You are here:

The Design and Implementation of Learning Paths in a Learning Management System

, , , ,

Interactive Learning Environments Volume 24, Number 6, ISSN 1049-4820


Learning paths have the potential to play an important role in the way educators serve their learners. Empirical research about learning paths is scarce, particularly in a secondary education setting. The present quasi-experimental study took place in the context of a biology course involving 360 secondary school students. A 2 × 2 factorial research design was adopted. Learners were engaged in learning activities in a learning path. These learning activities (1) differed in design and (2) were either undertaken individually or collaboratively. Gender was considered as a critical co-variable, given the focus on science learning. All learning paths were developed on the basis of visual representations, but in the experimental design conditions, learners worked with learning paths designed according to Mayer's multimedia guidelines (2003). Multilevel analyses were applied to study the impact on learning outcomes according to the design of learning paths, the individual/collaborative setting, and the co-variable gender. The study provides empirical evidence that both the design and the group setting (collaborative versus individual) have an impact on learning outcomes. Although there was no main effect, several significant interaction effects with gender were found. The results are helpful to direct research about the design and implementation of learning paths in a secondary school setting and underpin the relevance of representation modes in science learning.
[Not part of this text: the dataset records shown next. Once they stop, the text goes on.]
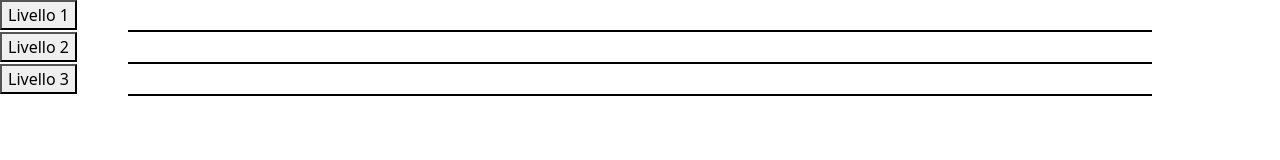
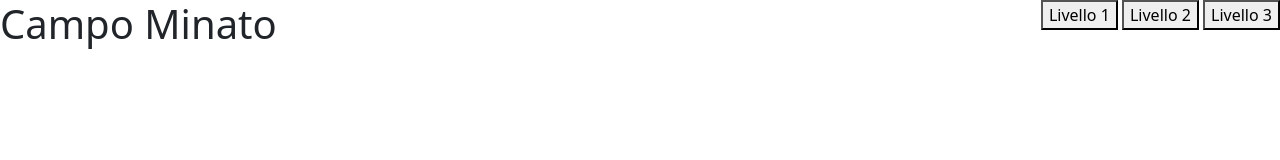
Before and after one commit to Maino24/js-campominato-grid, a plain HTML site: page index.html in a window 1280 px wide. Drawn offline with nearby package versions, Linux system fonts and the light colour scheme.

Commit message:
inerito titolo

```diff
--- a/css/style.css
+++ b/css/style.css
@@ -1,3 +1,8 @@
+.main{
+    justify-content: space-between;
+    vertical-align: middle;
+}
+
 #griglia{
    display: flex;
    margin: auto;
--- a/index.html
+++ b/index.html
@@ -8,24 +8,19 @@
     <link href="https://cdn.jsdelivr.net/npm/bootstrap@5.2.2/dist/css/bootstrap.min.css" rel="stylesheet" integrity="sha384-Zenh87qX5JnK2Jl0vWa8Ck2rdkQ2Bzep5IDxbcnCeuOxjzrPF/et3URy9Bv1WTRi" crossorigin="anonymous">
     <title>Document</title>
 </head>
-<body>
+<body class="d-flex main">
 
+
+    <h1 id="titolo">Campo Minato</h1>
     <div>
+
         <button id="generaLivelloUno">Livello 1</button>
+        <button id="generaLivelloDue">Livello 2</button>
+        <button id="generaLivelloTre">Livello 3</button>
+
+
+    </div>
         <div id="griglia">
-        </div>
-    </div>
-
-    <div>
-        <button id="generaLivelloDue">Livello 2</button>
-        <div id="griglia">
-        </div>
-    </div>
-
-    <div>
-        <button id="generaLivelloTre">Livello 3</button>
-        <div id="griglia">
-        </div>
     </div>
 
     <script src="https://cdn.jsdelivr.net/npm/bootstrap@5.2.2/dist/js/bootstrap.bundle.min.js" integrity="sha384-OERcA2EqjJCMA+/3y+gxIOqMEjwtxJY7qPCqsdltbNJuaOe923+mo//f6V8Qbsw3" crossorigin="anonymous"></script>
--- a/main.js
+++ b/main.js
@@ -1,3 +1,6 @@
+document.getElementById(`griglia`).style.display = "none";
+
+
 /* PRIMO LIVELLO*/
 document.getElementById(`generaLivelloUno`).onclick = function() {genera()}
 
@@ -5,7 +8,8 @@ function genera(){
     document.getElementById(`generaLivelloUno`).style.display = "none";
     document.getElementById(`generaLivelloDue`).style.display = "none";
     document.getElementById(`generaLivelloTre`).style.display = "none";
-
+    document.getElementById(`titolo`).style.display = "none";
+    document.getElementById(`griglia`).style.display = "flex";
 let griglia = document.getElementById(`griglia`);
 
 //console.log(griglia)
```
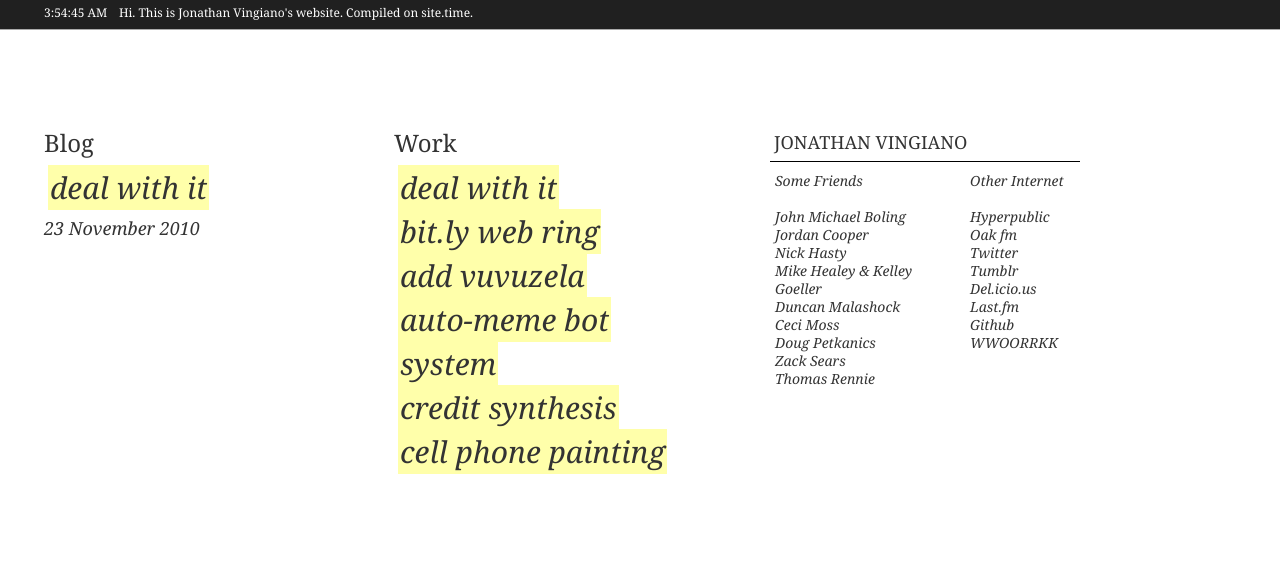
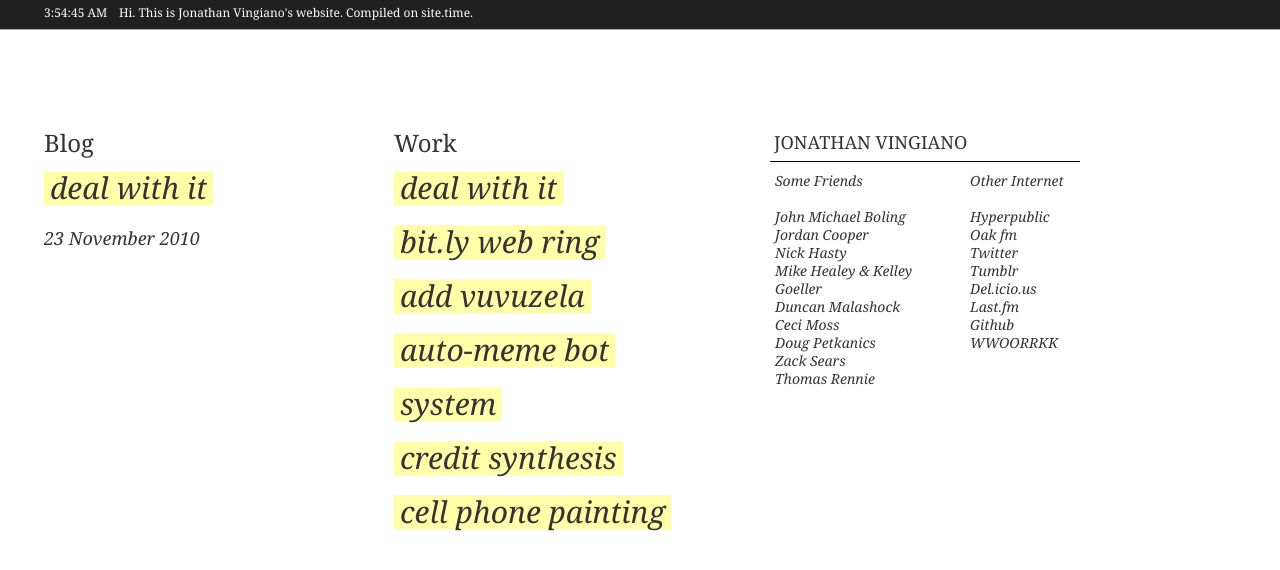
Before and after one commit to hackerunion-archives/jgv.github.com, a Jekyll site: the page built from index.html, in a window 1280 px wide. Shown: the top 570 px of the page. Built offline with Jekyll 4.4.1, drawn with Linux system fonts in a browser that asks for light colours; Markdown is read by kramdown in place of the engine named in the settings; the list of posts is cut into pages by our own code.

Commit message:
fixing line wrap bug, should play nice in ie7

```diff
--- a/stylesheets/main.css
+++ b/stylesheets/main.css
@@ -20,8 +20,12 @@ h2 {
 h2.post-title {
   clear: left;
   float: left;
-  padding: 4px;
-  margin: 0 0 10px; }
+  margin: 0 0 20px;
+  background: #ffffaa;
+  padding: 4px; }
+  h2.post-title a {
+    padding: 4px;
+    background: transparent!important; }
 
 h3 {
   font-size: 24px; }
```
Also changed, not shown: stylesheets/main.scss (+6 -1 lines).
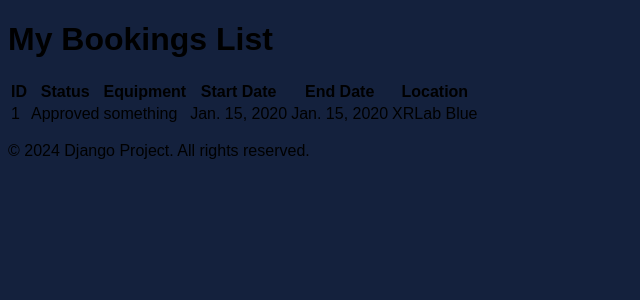
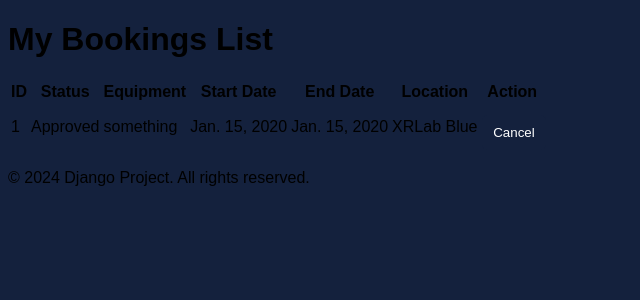
Before and after one commit to Draxgter1001/Django_Project, a Django app: page /inventory/booking/ in a window 1280 px wide. Shown: the part 50-350 px from the top of the page, without its empty margins (0-640 px from the left). Run offline with Django 5.2, Linux system fonts and the light colour scheme; a user stored in the database is signed in; data comes from the database, SQL or seed files in the repository; tables that the repository leaves empty hold one stand-in row (values such as "Sample post"); parts of the project's set-up code (start-up, migrations or seed data) failed here and were passed over.

Commit message:
Implemented a Cancel button so user can cancel a reservation/booking

```diff
--- a/templates/inventory/bookingList.html
+++ b/templates/inventory/bookingList.html
@@ -12,6 +12,7 @@
                 <th>Start Date</th>
                 <th>End Date</th>
                 <th>Location</th>
+                <th>Action</th>
             </tr>
         </thead>
         <tbody>
@@ -23,10 +24,18 @@
                 <td>{{ booking.start_date }}</td>
                 <td>{{ booking.end_date }}</td>
                 <td>{{ booking.equipment.location.location_name }}</td>
+                <td>
+                    {% if booking.status in "Pending Approved" %}
+                    <form action="{% url 'inventory:cancel_reservation' booking.id %}" method="post">
+                        {% csrf_token %}
+                        <button type="submit" class="btn btn-danger">Cancel</button>
+                    </form>
+                    {% endif %}
+                </td>
             </tr>
             {% empty %}
             <tr>
-                    <td colspan="6">No bookings found.</td>
+                <td colspan="7">No bookings found.</td>
             </tr>
             {% endfor %}
         </tbody>
```
Lines whose indentation alone changed are shown as unchanged.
De Smet, C., Schellens, T., De Wever, B., Brandt-Pomares, P. & Valcke, M. (2016). The Design and Implementation of Learning Paths in a Learning Management System. Interactive Learning Environments, 24(6), 1076-1096. Retrieved December 2, 2022 from .

This record was imported from ERIC on January 10, 2019. [Original Record]
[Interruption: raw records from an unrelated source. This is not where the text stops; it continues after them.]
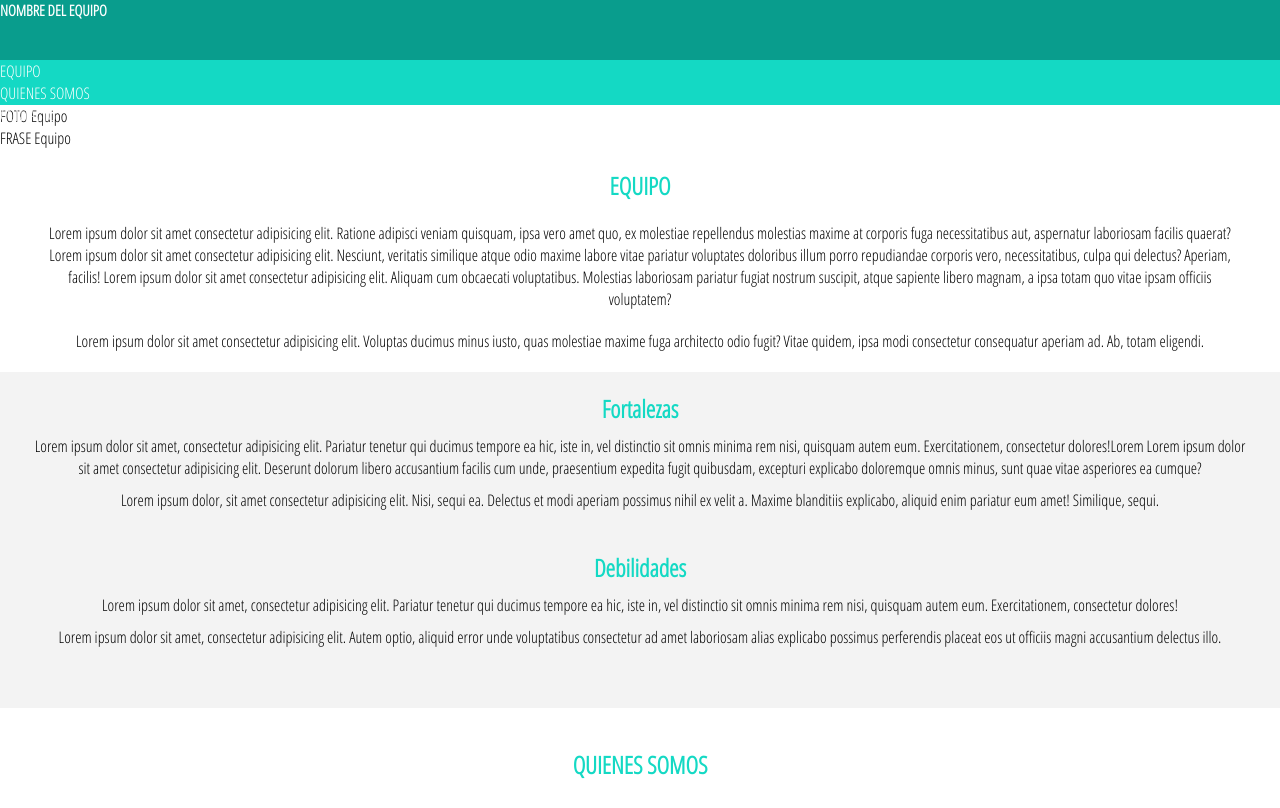
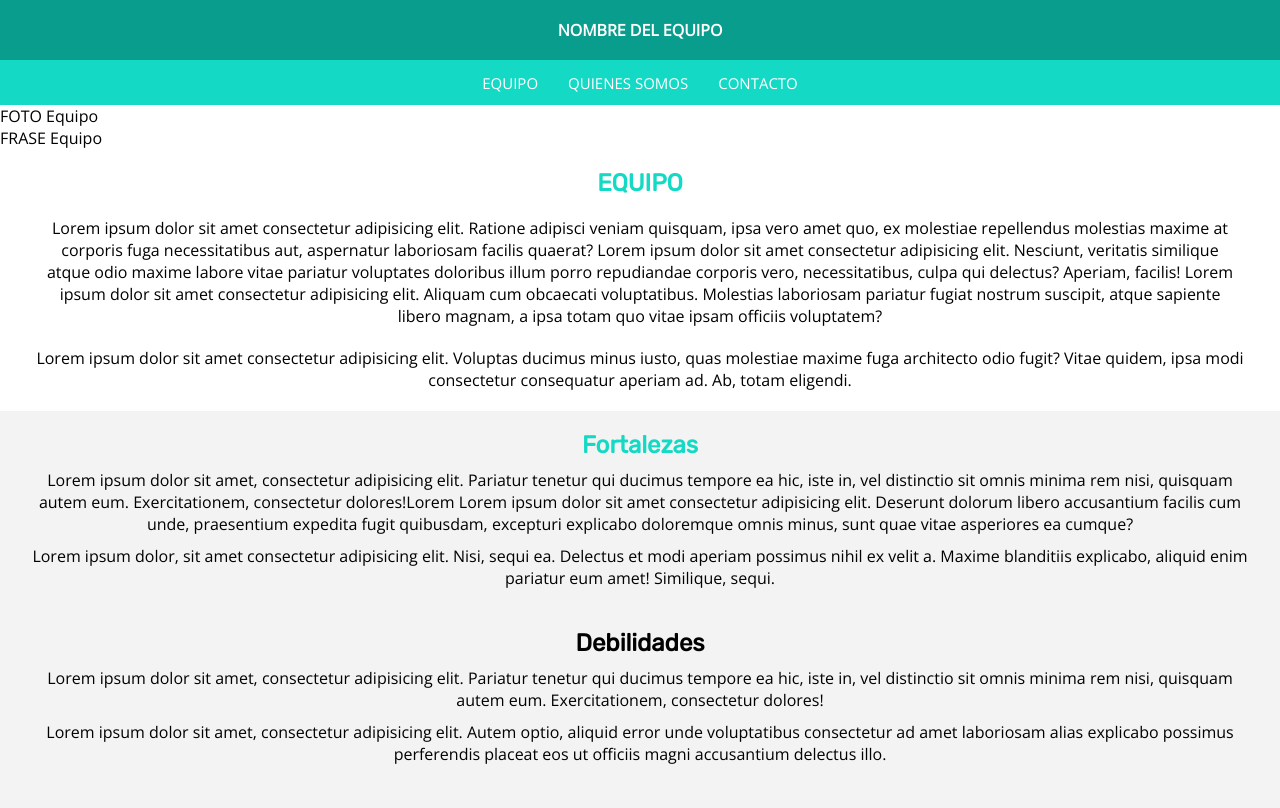
Before and after one commit to Adalab/Adalab-project-promo-p-module1-team-8, a plain HTML site: page index.html in a window 1280 px wide. Shown: the top 808 px of the page. Drawn offline with nearby package versions, Linux system fonts and the light colour scheme.

Commit message:
Cabecera lista y añadidas tipografias rubik y open

```diff
--- a/index.html
+++ b/index.html
@@ -4,10 +4,9 @@
     <meta charset="UTF-8" />
     <meta http-equiv="X-UA-Compatible" content="IE=edge" />
     <meta name="viewport" content="width=device-width, initial-scale=1.0" />
-    <link
-      href="https://fonts.googleapis.com/css?family=Open Sans Condensed:300"
-      rel="stylesheet"
-    />
+    <link href='https://fonts.googleapis.com/css?family=Open Sans' rel='stylesheet'>
+    <link href='https://fonts.googleapis.com/css?family=Rubik' rel='stylesheet'>
+
     <title>Proyecto 1 web grupal</title>
     <link rel="stylesheet" href="./styles/main.css" />
   </head>
@@ -15,10 +14,10 @@
     <header class="header">
       <h1 class="header-title">NOMBRE DEL EQUIPO</h1>
       <nav class="header-menu">
-        <ul class="header-list">
-          <li class="header-enlace">EQUIPO</li>
-          <li class="header-enlace">QUIENES SOMOS</li>
-          <li class="header-enlace">CONTACTO</li>
+        <ul class="header-ul">
+          <li class="header-link">EQUIPO</li>
+          <li class="header-link">QUIENES SOMOS</li>
+          <li class="header-link">CONTACTO</li>
         </ul>
       </nav>
     </header>
@@ -29,7 +28,7 @@
       </div>
 
       <article class="main-padding">
-        <h2>EQUIPO</h2>
+        <h2 class="h2" >EQUIPO</h2>
         <p class="main-padding-texto">
           Lorem ipsum dolor sit amet consectetur adipisicing elit. Ratione
           adipisci veniam quisquam, ipsa vero amet quo, ex molestiae repellendus
@@ -55,7 +54,7 @@
 <aside class="main-aside-background-fortalezas-debilidades">
       <div class="main-padding">
         <article>
-          <h2>Fortalezas</h2>
+          <h2 class="h2" >Fortalezas</h2>
           <p class="main-padding-texto-2">
             Lorem ipsum dolor sit amet, consectetur adipisicing elit. Pariatur
             tenetur qui ducimus tempore ea hic, iste in, vel distinctio sit
@@ -65,7 +64,7 @@
             unde, praesentium expedita fugit quibusdam, excepturi explicabo
             doloremque omnis minus, sunt quae vitae asperiores ea cumque?
           </p>
-          <p>
+          <p lass="main-padding-texto-2" >
             Lorem ipsum dolor, sit amet consectetur adipisicing elit. Nisi,
             sequi ea. Delectus et modi aperiam possimus nihil ex velit a. Maxime
             blanditiis explicabo, aliquid enim pariatur eum amet! Similique,
@@ -90,7 +89,7 @@
       </div>
       </aside>
       <section class="main-padding main-padding-texto-top">
-        <h2>QUIENES SOMOS</h2>
+        <h2 class="main-padding-texto-top" >QUIENES SOMOS</h2>
         <article>
           <img
             src="./image/avatar-mujer.jpg"
--- a/styles/main.css
+++ b/styles/main.css
@@ -1,25 +1,58 @@
 * {
-  font-family: "Open Sans Condensed";
+  font-family: "Open Sans";
   margin: 0;
   padding: 0;
   box-sizing: content-box;
+  /* border: solid 1px; */
+}
+:root {
+  font-family: "Open Sans";
 }
 .header {
-  background-color: #099d8d;
   color: #ffffff;
   position: sticky;
   top: 0;
   width: 100%;
 }
 .header-title {
-  font-size: 15px;
+  background-color: #099d8d;
+  font-family: var(--font-family1);
+  color: #fff;
+  font-size: 16px;
   height: 60px;
+  width: 100vw;
+  text-align: center;
+  display: flex;
+  align-items: center;
+  justify-content: space-around;
 }
 .header-menu {
   background-color: #14d9c4;
+  font-family: var(--font-family1);
+  color: #fff;
+  font-size: 15px;
   height: 45px;
+  width: 100vw;
+  text-align: center;
+  display: flex;
+  align-items: center;
+  justify-content: center;
 }
 
+.header-link {
+  list-style: none;
+  display: block;
+  text-decoration: none;
+  padding: 0.5em 1em;
+}
+
+.header-ul {
+  display: flex;
+  justify-content: space-around;
+  list-style: none;
+  padding: 0;
+  margin: 0;
+}
 /* A partir de aquí va el main */
 
 .main-padding {
@@ -31,13 +64,16 @@
   background-color: rgb(243, 243, 243);
 }
 
-h2 {
+.h2 {
   color: #14d9c4;
   font-weight: bold;
+  font-size: 24px;
+  font-family: "Rubik";
 }
 
 .main-padding-texto {
   padding: 20px;
+  font-size: 16px;
 }
 
 .main-padding-texto-2 {
@@ -46,6 +82,7 @@ h2 {
 
 .main-padding-texto-top {
   padding-top: 40px;
+  font-family: "Rubik";
 }
 
 .main-padding-texto-bottom {
```
Also changed, not shown: 4 other files.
ERIC is sponsored by the Institute of Education Sciences (IES) of the U.S. Department of Education.

Copyright for this record is held by the content creator. For more details see ERIC's copyright policy.